EXERCISE | Each line below that carries the string "SearchBarProps" must appear in the answer.

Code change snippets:
☆ ☆ ☆ ☆

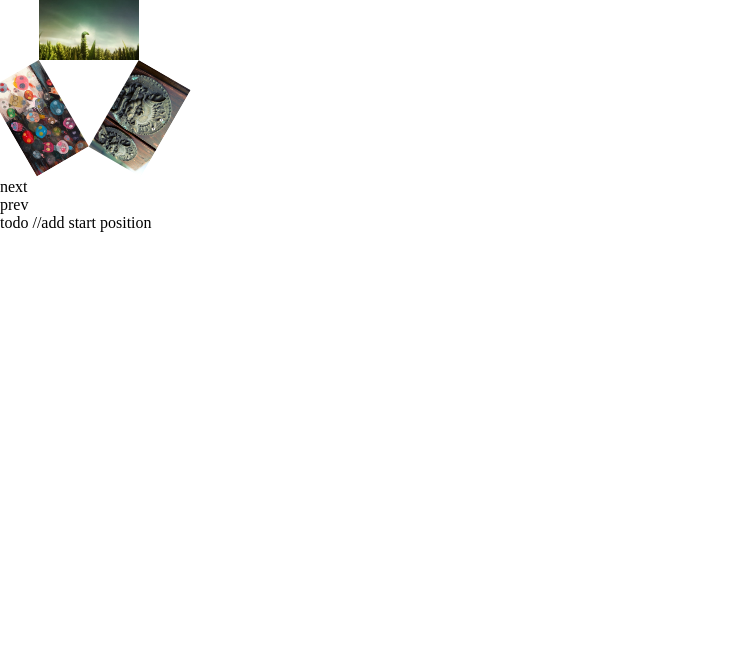
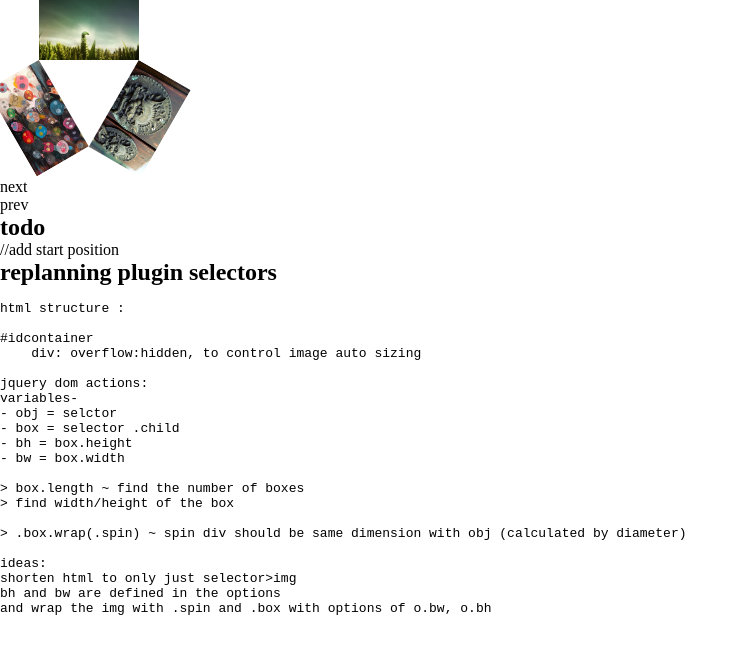
Before and after one commit to Devric/devRoulette, a plain HTML site: page index.html in a window 1280 px wide. Shown: the whole page, without its empty margins (0-748 px from the left). Drawn offline with nearby package versions, Linux system fonts and the light colour scheme.

Commit message:
[add] redesign ideas

```diff
--- a/index.html
+++ b/index.html
@@ -27,8 +27,8 @@
         $(document).ready(function() {
             $('#spinner').devRoulette({
                 speed:1500,
-                next : '#n',
-                prev : '#p'
+                next :'#n',
+                prev :'#p'
             });
         });
     </script>
@@ -41,7 +41,32 @@
         </div>
         <div id="n">next</div>
         <div id="p">prev</div>
-        todo
+        <h2>todo</h2>
         //add start position
+        <h2>replanning plugin selectors</h2>
+<pre>
+html structure :
+
+#idcontainer
+    div: overflow:hidden, to control image auto sizing
+
+jquery dom actions:
+variables-
+- obj = selctor
+- box = selector .child
+- bh = box.height
+- bw = box.width
+
+> box.length ~ find the number of boxes
+> find width/height of the box
+
+> .box.wrap(.spin) ~ spin div should be same dimension with obj (calculated by diameter)
+
+ideas:
+shorten html to only just selector>img
+bh and bw are defined in the options
+and wrap the img with .spin and .box with options of o.bw, o.bh
+
+</pre>
     </body>
 </html>
```
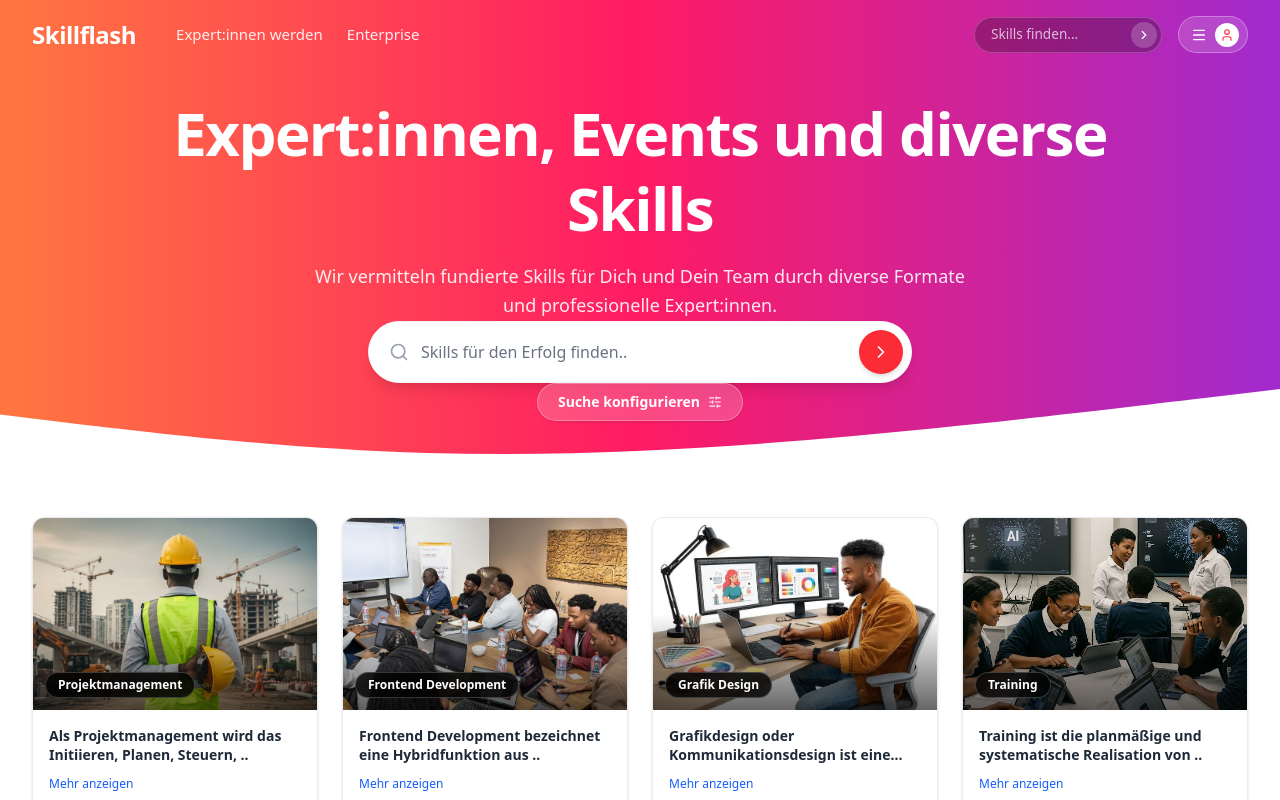
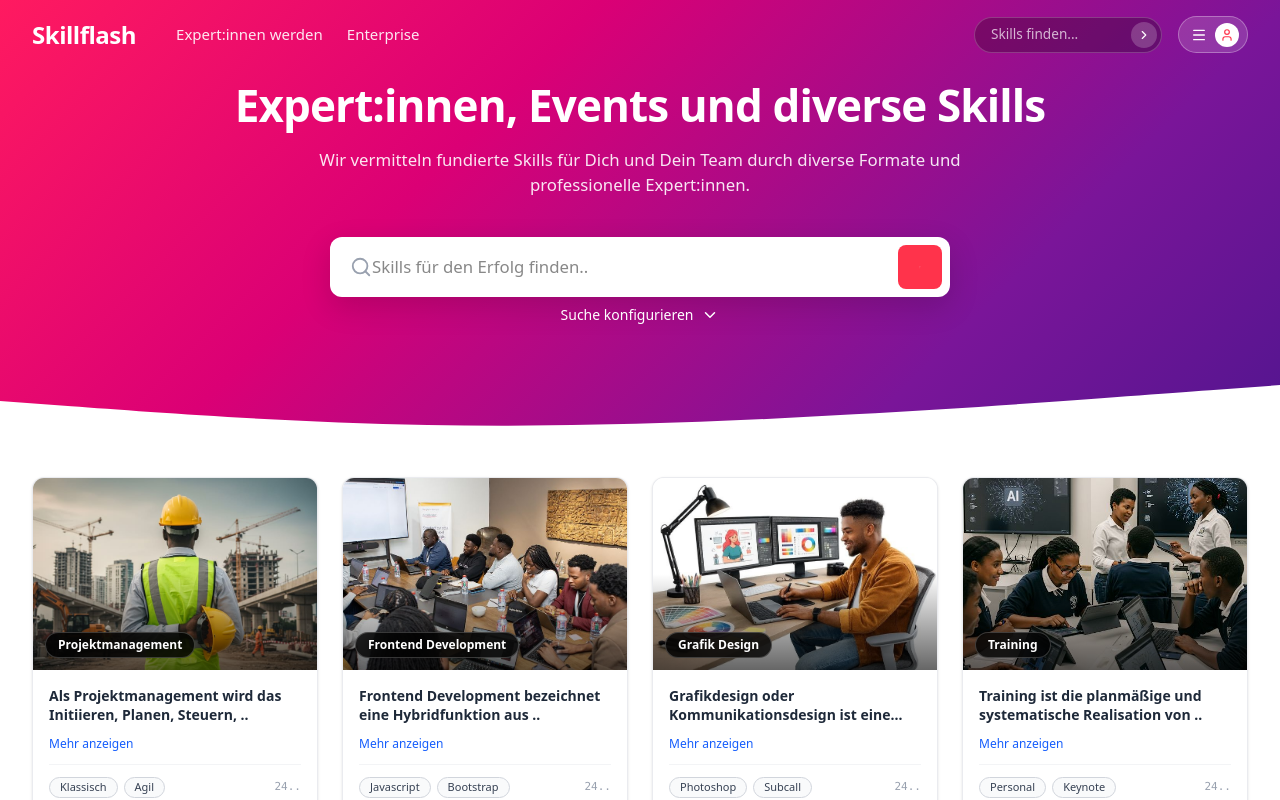
Before and after one commit to HANSLAY108/Suchst-Du-Expertise, a Next.js app: page / in a window 1280 px wide. Shown: the top 800 px of the page. Built offline with nearby package versions, Linux system fonts and the light colour scheme.

Commit message:
Milestone 3: Refactor Hero & SearchBar components with global CSS and Button system

```diff
--- a/src/components/SearchBar/SearchBar.tsx
+++ b/src/components/SearchBar/SearchBar.tsx
@@ -1,6 +1,8 @@
-import styles from "./searchbar.module.css";
+"use client";
+
 import React from "react";
 import { Search, ChevronRight } from "lucide-react";
+import Button from "@/components/ui/Button";
 
 interface SearchBarProps {
   value: string;
@@ -9,19 +11,19 @@ interface SearchBarProps {
 
 export default function SearchBar({ value, onChange }: SearchBarProps) {
   return (
-    <div className={styles.searchWrapper}>
-      <div className={styles.inputBox}>
-        <Search className={styles.searchIcon} size={20} />
+    <div className="hero-search-container">
+      <div className="hero-search-box">
+        <Search size={22} className="text-gray-400 mr-3 shrink-0" />
         <input
           type="text"
           value={value}
           onChange={(e) => onChange(e.target.value)}
           placeholder="Skills für den Erfolg finden.."
-          className={styles.inputField}
+          className="hero-search-input"
         />
-        <button className={styles.actionBtn} aria-label="Suchen">
-          <ChevronRight size={20} className="text-white" />
-        </button>
+        <Button variant="searchAction" aria-label="Suchen">
+          <ChevronRight size={22} />
+        </Button>
       </div>
     </div>
   );
--- a/src/components/SearchBar/searchbar.module.css
+++ /dev/null
@@ -1,21 +0,0 @@
-@reference "../../app/globals.css";
-
-.searchWrapper {
-  @apply w-full max-w-xl mx-auto px-4;
-}
-
-.inputBox {
-  @apply bg-white rounded-full p-2 pl-5 flex items-center shadow-lg border border-gray-100 transition-shadow hover:shadow-xl focus-within:ring-2 focus-within:ring-purple-300;
-}
-
-.searchIcon {
-  @apply text-gray-400 shrink-0 mr-3;
-}
-
-.inputField {
-  @apply w-full bg-transparent text-gray-800 placeholder-gray-500 text-sm sm:text-base outline-none font-medium;
-}
-
-.actionBtn {
-  @apply bg-red-500 hover:bg-red-600 rounded-full p-2.5 sm:p-3 flex items-center justify-center transition-colors shrink-0 cursor-pointer shadow-md active:scale-95;
-}
--- a/src/section/Hero/Hero.section.tsx
+++ b/src/section/Hero/Hero.section.tsx
@@ -1,7 +1,9 @@
-import styles from "./hero.module.css";
+"use client";
+
 import React from "react";
 import SearchBar from "@/components/SearchBar/SearchBar";
-import { SlidersHorizontal } from "lucide-react";
+import Button from "@/components/ui/Button";
+import { ChevronDown } from "lucide-react";
 
 interface HeroProps {
   searchQuery: string;
@@ -10,38 +12,38 @@ interface HeroProps {
 
 export default function Hero({ searchQuery, setSearchQuery }: HeroProps) {
   return (
-    <section className={styles.heroSection}>
-      <div className={styles.heroContainer}>
-        {/* Main Heading */}
-        <h1 className={styles.mainTitle}>
+    <section className="hero-wrapper">
+      <div className="hero-content">
+        {/* Title */}
+        <h1 className="hero-title">
           Expert:innen, Events und diverse Skills
         </h1>
 
         {/* Subtitle */}
-        <p className={styles.subtitle}>
+        <p className="hero-subtitle">
           Wir vermitteln fundierte Skills für Dich und Dein Team durch diverse Formate und professionelle Expert:innen.
         </p>
 
         {/* Search Bar */}
-        <div className="mt-8 mb-6">
+        <div className="mb-6">
           <SearchBar value={searchQuery} onChange={setSearchQuery} />
         </div>
 
-        {/* Filter / Config Button */}
+        {/* Filter Toggle */}
         <div className="flex justify-center">
-          <button className={styles.filterBtn}>
+          <Button variant="filterBtn">
             <span>Suche konfigurieren</span>
-            <SlidersHorizontal size={14} className="text-white opacity-90" />
-          </button>
+            <ChevronDown size={18} className="text-white ml-1" />
+          </Button>
         </div>
       </div>
 
-      {/* Decorative Wavy/Curved White Transition to White Content Card */}
-      <div className={styles.curveWrapper}>
+      {/* Curved SVG Divider Transition */}
+      <div className="hero-curve-divider">
         <svg
           viewBox="0 0 1440 120"
-          className={styles.curveSvg}
           preserveAspectRatio="none"
+          className="w-full h-16"
         >
           <path
             fill="#ffffff"
--- a/src/section/Hero/hero.module.css
+++ /dev/null
@@ -1,30 +0,0 @@
-@reference "../../app/globals.css";
-
-.heroSection {
-  @apply relative w-full pt-20 sm:pt-24 pb-16 overflow-hidden text-center text-white;
-  background: linear-gradient(90deg, #ff7740 0%, #ff1b63 50%, #a12bce 100%);
-}
-
-.heroContainer {
-  @apply max-w-5xl mx-auto px-4 sm:px-6 lg:px-8 relative z-10;
-}
-
-.mainTitle {
-  @apply text-3xl sm:text-4xl md:text-5xl lg:text-6xl font-black tracking-tight mb-4 text-white leading-tight;
-}
-
-.subtitle {
-  @apply text-sm sm:text-base md:text-lg font-medium text-white/90 max-w-2xl mx-auto leading-relaxed;
-}
-
-.filterBtn {
-  @apply inline-flex items-center gap-2 bg-white/20 hover:bg-white/30 backdrop-blur-md text-white text-xs sm:text-sm font-semibold py-2 px-5 rounded-full border border-white/30 transition-all cursor-pointer shadow-sm active:scale-95;
-}
-
-.curveWrapper {
-  @apply absolute bottom-0 left-0 right-0 w-full overflow-hidden leading-none pointer-events-none;
-}
-
-.curveSvg {
-  @apply relative block w-full h-12 sm:h-16 md:h-20 lg:h-24;
-}
```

☆ ☆ ☆ ☆

RESULT OF THE EXERCISE |
 interface SearchBarProps {
@@ -9,19 +11,19 @@ interface SearchBarProps {
 export default function SearchBar({ value, onChange }: SearchBarProps) {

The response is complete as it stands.